That post had me grinning many times and took me on a virtual ride back on memory's lane... Never read much of Cunningham- for reasons you've described only too well! I remember reading 'good books' as in- British or American publications, glossy pages, and then realizing on the eve of the exams that the cheap looking Indian book with 'points' (no concept of prose there) was the passport for exams really!

Adorable Pancreas said...

@sreejith:
A lot of my friends are hostellers, and they keep telling me that. On the other hand, I don't have to eat the crap they serve in the mess (mess is a very good term).
Stating the obvious is my favourite pastime. eg: I love to eat food.

@tys on ice:
Good one!
Yeah, it does. I believe there was a Roman centurion in an Asterix comic by the name gluteus maximus. :D I know the names of all the bones too! Same pinch. Yes, I am going to 'study'.
Thanks, tys. Keep coming back.

@spunky monkey:
In search for enlightenment, eh?
(The comedy is that I read your blog.)

@toothless wonder:
We have Arabic classes once a week. I used to have good hsndwriting before I joined. *sigh*
I need all the practice I can get. :)
@toothless again:
Thank you!

@keshi:
Thank you. :)
He made me laugh too.

@crazy dhakkan:
Yeah, it's called 000. Double O O. :P
Thanks for visiting. And 'll be back.

@keshi the second:
Typo ignorde. I hadryl evre maek tyops, ypu nkow.

@doomed doctor:
Danksh. Every single final year student I know makes it a point to give me a 'you ain't seen nothin' yet' hint. Why, oh why? :(

@anon:
I know what you mean. All of us fall for the beautiful pictures in the 'phoren' books, only to find out later that 'East no West, India is the best.' :) Thanks for stopping by.

Ajey said...

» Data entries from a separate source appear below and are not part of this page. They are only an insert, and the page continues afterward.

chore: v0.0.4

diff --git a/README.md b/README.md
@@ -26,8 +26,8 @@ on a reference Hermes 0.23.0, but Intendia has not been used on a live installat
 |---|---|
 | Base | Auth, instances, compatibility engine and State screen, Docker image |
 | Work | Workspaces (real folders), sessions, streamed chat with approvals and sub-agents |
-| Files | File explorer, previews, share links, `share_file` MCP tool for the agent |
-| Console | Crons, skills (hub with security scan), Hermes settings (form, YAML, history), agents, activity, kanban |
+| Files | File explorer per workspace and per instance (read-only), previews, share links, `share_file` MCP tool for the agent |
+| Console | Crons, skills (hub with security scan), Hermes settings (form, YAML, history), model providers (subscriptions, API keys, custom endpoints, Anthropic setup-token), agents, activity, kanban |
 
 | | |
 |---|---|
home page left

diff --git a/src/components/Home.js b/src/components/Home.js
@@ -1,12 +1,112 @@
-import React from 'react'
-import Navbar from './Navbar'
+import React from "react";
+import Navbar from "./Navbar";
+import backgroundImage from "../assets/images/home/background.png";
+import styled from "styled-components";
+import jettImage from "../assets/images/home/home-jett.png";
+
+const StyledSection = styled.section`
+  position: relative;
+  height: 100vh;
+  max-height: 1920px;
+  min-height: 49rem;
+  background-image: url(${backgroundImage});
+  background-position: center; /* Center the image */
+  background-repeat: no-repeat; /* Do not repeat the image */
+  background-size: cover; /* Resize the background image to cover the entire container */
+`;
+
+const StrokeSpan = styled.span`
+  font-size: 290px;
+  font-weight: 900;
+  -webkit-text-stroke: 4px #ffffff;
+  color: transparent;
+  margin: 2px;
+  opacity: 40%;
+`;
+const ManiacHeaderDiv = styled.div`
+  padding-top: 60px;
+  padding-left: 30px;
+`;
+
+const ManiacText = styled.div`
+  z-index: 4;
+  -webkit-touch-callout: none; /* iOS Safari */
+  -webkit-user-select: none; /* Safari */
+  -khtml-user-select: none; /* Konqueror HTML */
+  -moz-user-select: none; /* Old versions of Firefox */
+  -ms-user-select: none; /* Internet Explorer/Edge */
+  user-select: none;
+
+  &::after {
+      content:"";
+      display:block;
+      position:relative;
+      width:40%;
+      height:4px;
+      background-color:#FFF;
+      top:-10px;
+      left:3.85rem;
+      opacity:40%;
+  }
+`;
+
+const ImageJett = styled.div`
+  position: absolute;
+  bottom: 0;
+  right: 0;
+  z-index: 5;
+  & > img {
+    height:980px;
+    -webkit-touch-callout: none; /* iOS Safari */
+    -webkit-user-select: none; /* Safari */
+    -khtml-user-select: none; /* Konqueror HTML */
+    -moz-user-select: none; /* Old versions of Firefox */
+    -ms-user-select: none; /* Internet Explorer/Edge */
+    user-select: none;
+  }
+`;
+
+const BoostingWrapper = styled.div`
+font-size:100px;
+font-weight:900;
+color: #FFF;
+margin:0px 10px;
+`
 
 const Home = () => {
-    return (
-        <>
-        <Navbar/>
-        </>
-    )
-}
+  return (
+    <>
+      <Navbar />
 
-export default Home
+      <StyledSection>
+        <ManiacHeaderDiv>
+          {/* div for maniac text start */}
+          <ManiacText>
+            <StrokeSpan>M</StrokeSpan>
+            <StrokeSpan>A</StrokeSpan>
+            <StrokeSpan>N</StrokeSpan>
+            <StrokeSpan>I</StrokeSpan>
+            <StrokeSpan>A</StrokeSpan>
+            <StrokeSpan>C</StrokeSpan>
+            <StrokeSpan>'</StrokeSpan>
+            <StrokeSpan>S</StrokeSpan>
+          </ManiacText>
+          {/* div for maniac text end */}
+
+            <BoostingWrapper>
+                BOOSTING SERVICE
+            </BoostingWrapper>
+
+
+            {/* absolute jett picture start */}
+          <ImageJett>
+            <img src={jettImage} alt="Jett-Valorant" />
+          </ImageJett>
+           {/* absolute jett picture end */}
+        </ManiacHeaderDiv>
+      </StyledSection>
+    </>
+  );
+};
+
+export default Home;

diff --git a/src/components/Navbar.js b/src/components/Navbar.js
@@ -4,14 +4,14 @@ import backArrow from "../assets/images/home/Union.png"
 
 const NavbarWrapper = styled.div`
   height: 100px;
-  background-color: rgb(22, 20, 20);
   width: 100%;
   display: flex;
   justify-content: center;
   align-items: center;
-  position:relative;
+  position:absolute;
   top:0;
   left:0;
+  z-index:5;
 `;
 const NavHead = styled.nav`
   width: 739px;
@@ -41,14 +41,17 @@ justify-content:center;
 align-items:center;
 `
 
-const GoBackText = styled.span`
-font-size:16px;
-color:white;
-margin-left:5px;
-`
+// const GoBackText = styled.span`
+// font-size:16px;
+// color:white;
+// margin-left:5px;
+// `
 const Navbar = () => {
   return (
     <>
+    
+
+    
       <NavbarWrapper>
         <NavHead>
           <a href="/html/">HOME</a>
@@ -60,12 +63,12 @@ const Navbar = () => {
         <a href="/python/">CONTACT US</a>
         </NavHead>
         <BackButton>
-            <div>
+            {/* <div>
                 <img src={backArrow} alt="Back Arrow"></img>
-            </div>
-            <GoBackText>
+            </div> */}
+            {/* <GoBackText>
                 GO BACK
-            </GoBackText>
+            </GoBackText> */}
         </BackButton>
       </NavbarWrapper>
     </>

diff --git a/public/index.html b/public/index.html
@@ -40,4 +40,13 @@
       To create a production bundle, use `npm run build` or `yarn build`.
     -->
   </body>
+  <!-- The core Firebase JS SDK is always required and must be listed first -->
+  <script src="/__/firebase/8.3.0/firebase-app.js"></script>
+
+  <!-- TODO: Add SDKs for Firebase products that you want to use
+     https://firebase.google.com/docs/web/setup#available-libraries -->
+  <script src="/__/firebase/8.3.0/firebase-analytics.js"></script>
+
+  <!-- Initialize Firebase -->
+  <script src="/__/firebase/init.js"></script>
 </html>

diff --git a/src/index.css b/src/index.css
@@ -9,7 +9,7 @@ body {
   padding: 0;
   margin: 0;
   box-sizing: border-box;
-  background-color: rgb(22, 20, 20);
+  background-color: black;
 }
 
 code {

The Cain & Abel piece was great research. Etched on blogger for posterity..lol.

Ziah said...

Kill me on the spot doc.. my sides hurt! :)